* Required work: Copy each line of the entries that contains the word "SleepPage".
Entries shown Block Start
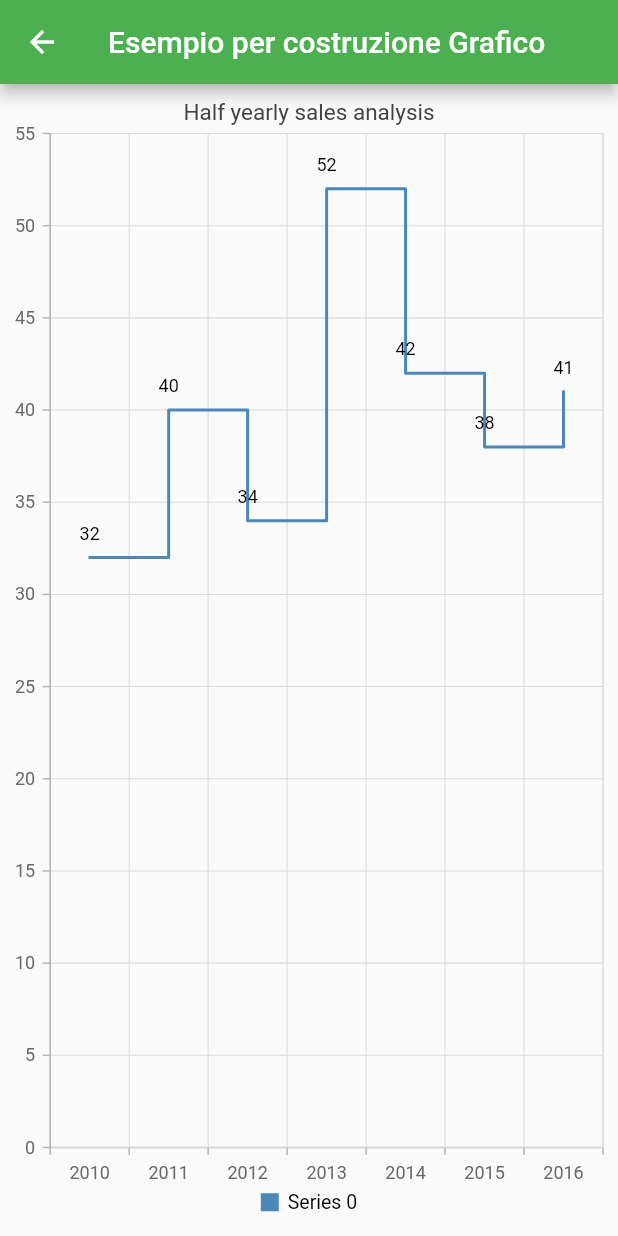
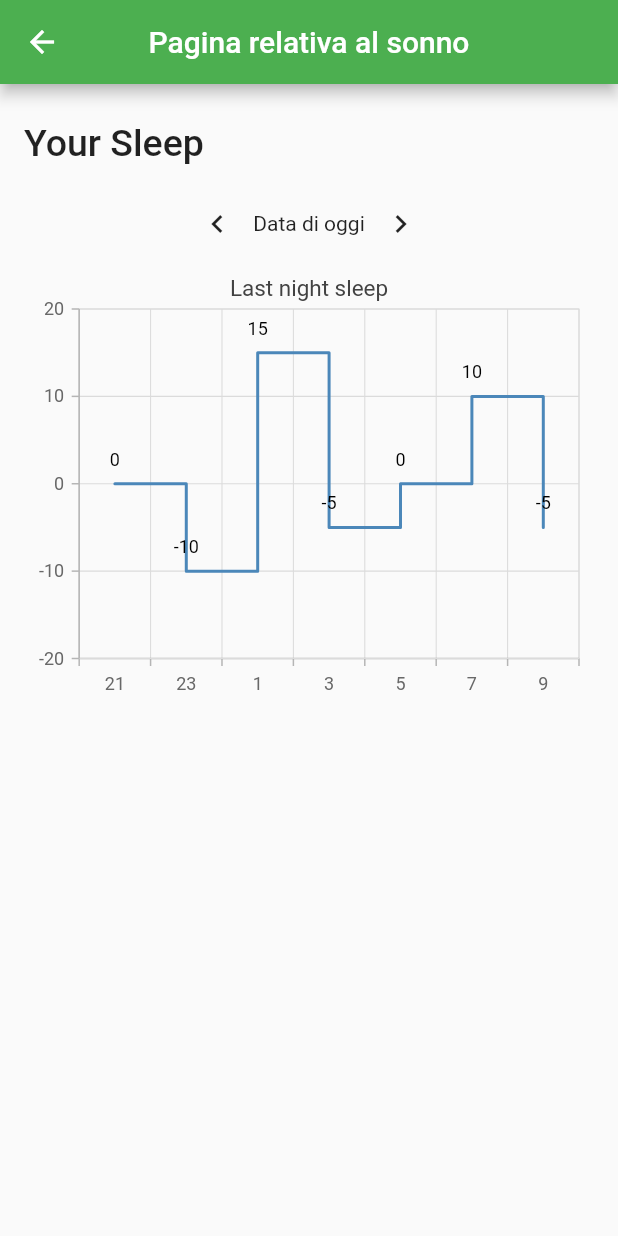
Before and after one commit to paologeroin/pim_group, a Flutter app: the SleepPage screen opened directly, on a phone screen of 412 x 824 dp. Run offline on Flutter 3.47's test engine with Material 2 defaults, Android fonts, the phone set to English and light mode, and no system bars; our stand-ins replace flutter_login, material_design_icons_flutter, quickalert, syncfusion_flutter_charts.

Commit message:
some changes to SleepPage

```diff
--- a/project/lib/pages/SleepPage.dart
+++ b/project/lib/pages/SleepPage.dart
@@ -12,7 +12,7 @@ class _SleepPageState extends State<SleepPage> {
   @override
   Widget build(BuildContext context) {
     return Scaffold(
-      appBar: AppBar(title: const Text ('Esempio per costruzione Grafico',
+      appBar: AppBar(title: const Text ('Pagina relativa al sonno',
       textAlign: TextAlign.center),
       centerTitle: true,
       leading: IconButton(
@@ -25,14 +25,37 @@ class _SleepPageState extends State<SleepPage> {
         ),
       ),
       ),
-      body: Center(
+      body: Container(
+        padding: EdgeInsets.only(left: 16, top: 25, right: 16),
+          child: ListView(
+            children: [
+              Text(
+                "Your Sleep",
+                style: TextStyle(fontSize: 25, fontWeight: FontWeight.w500),
+              ),
+              SizedBox(
+                height: 15,
+              ),
+              Row(
+                mainAxisAlignment: MainAxisAlignment.center,
+                children: [
+                  IconButton( //freccia di sinistra
+                      icon: const Icon(Icons.navigate_before),
+                      onPressed: () {}),
+                  Text('Data di oggi'),
+                  IconButton(
+                      icon: const Icon(Icons.navigate_next),
+                      onPressed: () {})
+                ],
+              ),
+              Center(
                 child: Container(
                     //Initialize chart
                     child: SfCartesianChart(
                       // Chart title text
-              title: ChartTitle(text: 'Half yearly sales analysis'),
+                      title: ChartTitle(text: 'Last night sleep'),
                       // Enables the legend
-              legend: Legend(isVisible: true),
+                      legend: Legend(isVisible: false),
                       // Initialize category axis
                       primaryXAxis: CategoryAxis(),
                       series: <ChartSeries>[
@@ -42,13 +65,13 @@ class _SleepPageState extends State<SleepPage> {
                           enableTooltip: true,
                           dataSource: [
                               // Bind data source
-                      ChartData(2010, 32),
-                      ChartData(2011, 40),
-                      ChartData(2012, 34),
-                      ChartData(2013, 52),
-                      ChartData(2014, 42),
-                      ChartData(2015, 38),
-                      ChartData(2016, 41),
+                              ChartData(21, 0),
+                              ChartData(23, -10),
+                              ChartData(1, 15),
+                              ChartData(3, -5),
+                              ChartData(5, 0),
+                              ChartData(7, 10),
+                              ChartData(9, -5),
                           ],
                           xValueMapper: (ChartData data, _) => data.x,
                           yValueMapper: (ChartData data, _) => data.y,
@@ -58,8 +81,9 @@ class _SleepPageState extends State<SleepPage> {
                     ])
                 )
         )
-    );
-  }
+      ])
+    )
+  );}
 }
 
 class ChartData {
```
Also changed, not shown: project/pubspec.lock. Lines whose indentation alone changed are shown as unchanged.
Entries shown Block End
* Result of the task:
Before and after one commit to paologeroin/pim_group, a Flutter app: the SleepPage screen opened directly, on a phone screen of 412 x 824 dp. Run offline on Flutter 3.47's test engine with Material 2 defaults, Android fonts, the phone set to English and light mode, and no system bars; our stand-ins replace flutter_login, material_design_icons_flutter, quickalert, syncfusion_flutter_charts.
some changes to SleepPage
--- a/project/lib/pages/SleepPage.dart
+++ b/project/lib/pages/SleepPage.dart
@@ -12,7 +12,7 @@ class _SleepPageState extends State<SleepPage> {
@@ -25,14 +25,37 @@ class _SleepPageState extends State<SleepPage> {
@@ -42,13 +65,13 @@ class _SleepPageState extends State<SleepPage> {
@@ -58,8 +81,9 @@ class _SleepPageState extends State<SleepPage> {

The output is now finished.